Should we sacrifice the RBC Canadian Open?
That seems to be what Golf Canada executive director Scott Simmons was raising while talking to the Globe’s Lorne Rubenstein at the Canadian Open. Simmons was apparently discussing the possibility of turning the RBC Canadian Open into a World Golf Championship event, like the one in Ohio on the weekend.
Of course it isn’t that simple – there are a lot of moving parts and RBC would have to be willing to spend upwards of $10-million on the event. But it is an interesting question. Lost would be the Canadian element – if it were a WGC event this year, for instance, none of the Canadians would have been in the field. No David Hearn. No Graham DeLaet. Surely no Mike Weir.
Simmons told me at Glen Abbey that he would be all for seeing the RBC Canadian Open become a World Golf Championships event or become part of the four-tournament FedEx Cup playoff series. Most all the top players enter these tournaments. The field of 72 players at this week’s WGC-Bridgestone Invitational in Akron, Ohio includes Phil Mickelson and Tiger Woods. Need more be said? At the same time, it’s worth pointing out that 19-year-old phenom Jordan Spieth has decided not to play so that he can prepare more effectively for next week’s PGA Championship.
A spot as a WGC event or, even better, in the FedEx Cup playoff series with its payoff of $10,000,000 to the winner, would ensure a super-elite field for the RBC Canadian Open. RBC also assumed title sponsorship of the (now) RBC Heritage Classic in Hilton Head Island, S.C. Gord Nixon, its President and CEO, is a keen golfer who belongs to the Rosedale Golf Club in Toronto, for one. It’s not a stretch to believe he could make things happen with Finchem should a spot open in the FedEx Cup playoff series. Nixon and RBC are players in the PGA Tour world.
“A WGC or playoff event ‘could’ yield much higher revenues and profits,” Simmons wrote in an e-mail after the Canadian Open concluded. “The costs are a lot higher too, so we’d have to work that all out with RBC. But I’m almost positive that with ALL (his caps) the top players in the world there, we could increase our ticket sales as described.”
By “as described,” Simmons meant the figures he had cited to me. He said that he could see 10,000 more spectators for each of the four days of the tournament. At $100 a ticket, the price he mentioned, that would mean $4,000,000 more in revenue.

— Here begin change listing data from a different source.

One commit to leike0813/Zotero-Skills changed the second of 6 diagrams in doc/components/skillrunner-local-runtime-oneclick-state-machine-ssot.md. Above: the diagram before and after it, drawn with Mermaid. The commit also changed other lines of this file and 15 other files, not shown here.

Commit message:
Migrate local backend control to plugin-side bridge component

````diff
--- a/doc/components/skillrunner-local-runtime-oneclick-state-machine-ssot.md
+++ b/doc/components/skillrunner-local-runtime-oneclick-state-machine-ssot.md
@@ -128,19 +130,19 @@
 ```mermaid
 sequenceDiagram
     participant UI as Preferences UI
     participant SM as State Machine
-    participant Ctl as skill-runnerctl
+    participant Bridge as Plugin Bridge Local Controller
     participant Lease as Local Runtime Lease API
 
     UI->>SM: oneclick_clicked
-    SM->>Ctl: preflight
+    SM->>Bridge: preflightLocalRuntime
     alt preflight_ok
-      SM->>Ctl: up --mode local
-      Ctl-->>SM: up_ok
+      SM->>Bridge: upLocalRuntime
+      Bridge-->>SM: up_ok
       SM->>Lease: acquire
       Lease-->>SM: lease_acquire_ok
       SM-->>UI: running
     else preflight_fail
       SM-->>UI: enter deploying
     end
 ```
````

“But purse and other costs go up too,” Simmons emphasized. “So we’d have to look at it very carefully before I could give you a definitive assessment of impact to our bottom line. But my hypothesis is that we’d make a lot more.”

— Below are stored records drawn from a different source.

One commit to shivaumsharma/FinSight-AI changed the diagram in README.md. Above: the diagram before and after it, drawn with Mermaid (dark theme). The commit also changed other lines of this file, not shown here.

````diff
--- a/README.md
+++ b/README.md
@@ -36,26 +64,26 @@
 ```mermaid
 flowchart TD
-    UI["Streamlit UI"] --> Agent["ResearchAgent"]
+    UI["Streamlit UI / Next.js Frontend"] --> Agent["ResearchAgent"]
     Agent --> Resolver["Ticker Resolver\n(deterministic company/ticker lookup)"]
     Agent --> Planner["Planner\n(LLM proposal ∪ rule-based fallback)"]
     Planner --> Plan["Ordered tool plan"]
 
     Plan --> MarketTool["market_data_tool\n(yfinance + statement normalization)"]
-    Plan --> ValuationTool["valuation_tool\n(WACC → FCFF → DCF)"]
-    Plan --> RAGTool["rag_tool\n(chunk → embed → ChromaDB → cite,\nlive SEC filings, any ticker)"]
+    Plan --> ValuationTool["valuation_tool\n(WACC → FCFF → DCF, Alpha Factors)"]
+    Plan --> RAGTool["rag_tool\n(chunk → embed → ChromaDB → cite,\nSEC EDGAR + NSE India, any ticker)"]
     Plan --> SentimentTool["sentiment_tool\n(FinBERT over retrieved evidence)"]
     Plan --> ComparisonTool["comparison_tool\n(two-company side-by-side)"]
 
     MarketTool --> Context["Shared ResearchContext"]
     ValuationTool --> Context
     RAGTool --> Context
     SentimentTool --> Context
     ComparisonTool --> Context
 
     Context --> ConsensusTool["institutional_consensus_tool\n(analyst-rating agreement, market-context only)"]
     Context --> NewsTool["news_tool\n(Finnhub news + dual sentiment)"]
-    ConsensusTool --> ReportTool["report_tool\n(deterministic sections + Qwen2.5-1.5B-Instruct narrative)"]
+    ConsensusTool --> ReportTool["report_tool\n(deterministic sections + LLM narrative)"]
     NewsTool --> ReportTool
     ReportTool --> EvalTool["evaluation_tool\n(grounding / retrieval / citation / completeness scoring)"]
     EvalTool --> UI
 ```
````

There’s been plenty of discussion about the future of the RBC Canadian Open. I’ve heard plenty of ideas floated. Make it a WGC event. Or a FedEx Cup event. Or run it without a PGA Tour affiliation.
The WGC event is a tradeoff. The concept is this – with Tiger Woods, Phil Mickelson and the likes in the field, Golf Canada could make millions more running the tournament. Though there wouldn’t be any Canadians in the field unless they were in the top group of players in the world, the extra money generated could be pumped back into development, hopefully giving Canada a better chance of having representation at the tournament.

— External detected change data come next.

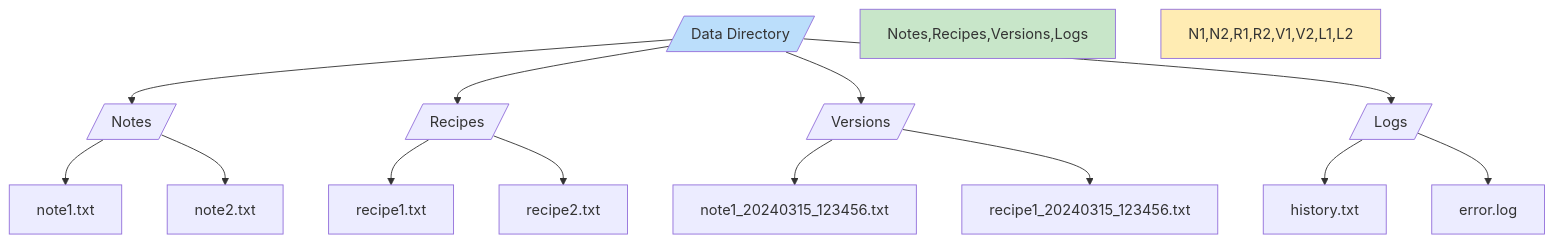
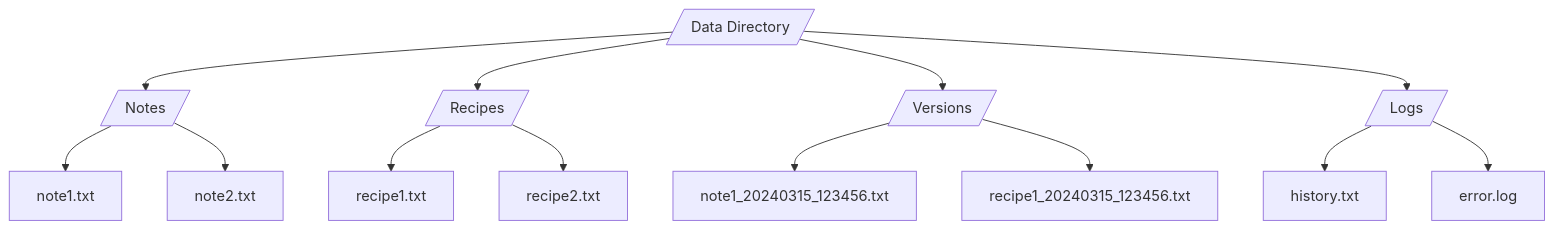
Before and after one commit to LGICCommunity/NoteCLI: the fifth of 17 diagrams in Docs/DevelopmentGuide/DETAILED_IMPLEMENTATION.md, drawn with Mermaid. The commit also changed other lines of this file and 1 other file, not shown here.

````diff
--- a/Docs/DevelopmentGuide/DETAILED_IMPLEMENTATION.md
+++ b/Docs/DevelopmentGuide/DETAILED_IMPLEMENTATION.md
@@ -131,23 +123,20 @@
 ```mermaid
 graph TD
     Root[/Data Directory/] --> Notes[/Notes/]
     Root --> Recipes[/Recipes/]
     Root --> Versions[/Versions/]
     Root --> Logs[/Logs/]
     
     Notes --> N1[note1.txt]
     Notes --> N2[note2.txt]
     
     Recipes --> R1[recipe1.txt]
     Recipes --> R2[recipe2.txt]
     
     Versions --> V1[note1_20240315_123456.txt]
     Versions --> V2[recipe1_20240315_123456.txt]
     
     Logs --> L1[history.txt]
     Logs --> L2[error.log]
     
-    style Root fill:#bbdefb
-    style Notes,Recipes,Versions,Logs fill:#c8e6c9
-    style N1,N2,R1,R2,V1,V2,L1,L2 fill:#ffecb3
 ```
````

And let’s be honest – there were 18 Canadians in the field last month at the RBC Canadian Open, but four made the cut – and all four already play on the PGA Tour. Should we be offering spots to young Canadians just so they get the opportunity to “experience” a PGA Tour event? Is that developing talent?
There are issues facing the Canadian Open, though I think people are being pretty myopic about many of them. The date isn’t that big an issue any longer, unless you think having Tiger Woods in the field should be the ultimate goal of Golf Canada. Right now the tournament has a better than average field for a PGA Tour event, and had a very competitive leaderboard with numerous big names in contention. And RBC still doesn’t pay the same rate as the typical PGA Tour event. Can you say win-win?
There are issues with the current setup for the Canadian Open. Interest seems to have stalled – witness the fact the tournament struggled to get 20,000 people in the gates on the weekend this year. That, by the way, should eliminate the debate over which courses have the space needed to hold the tournament – apparently a lot of space isn’t needed any longer. What was the last time the tournament drew 25,000 people? Exactly – I can’t recall either. The last time a date was sold out was 2004, according to Scott Simmons.
I personally like the notion of turning the Canadian Open into a WGC event – though I think it is a pipe dream. I don’t think it’ll be offered and if it is I don’t think it is coming to Canada. On top of that there’s no guarantee RBC would pony up the cash. I think the tradeoff of the money for a handful of exemptions would be a worthwhile bet.
However, I think Golf Canada’s directors would shoot the idea down preferring to maintain the status quo than taking the risk that would be required to turn it into something greater.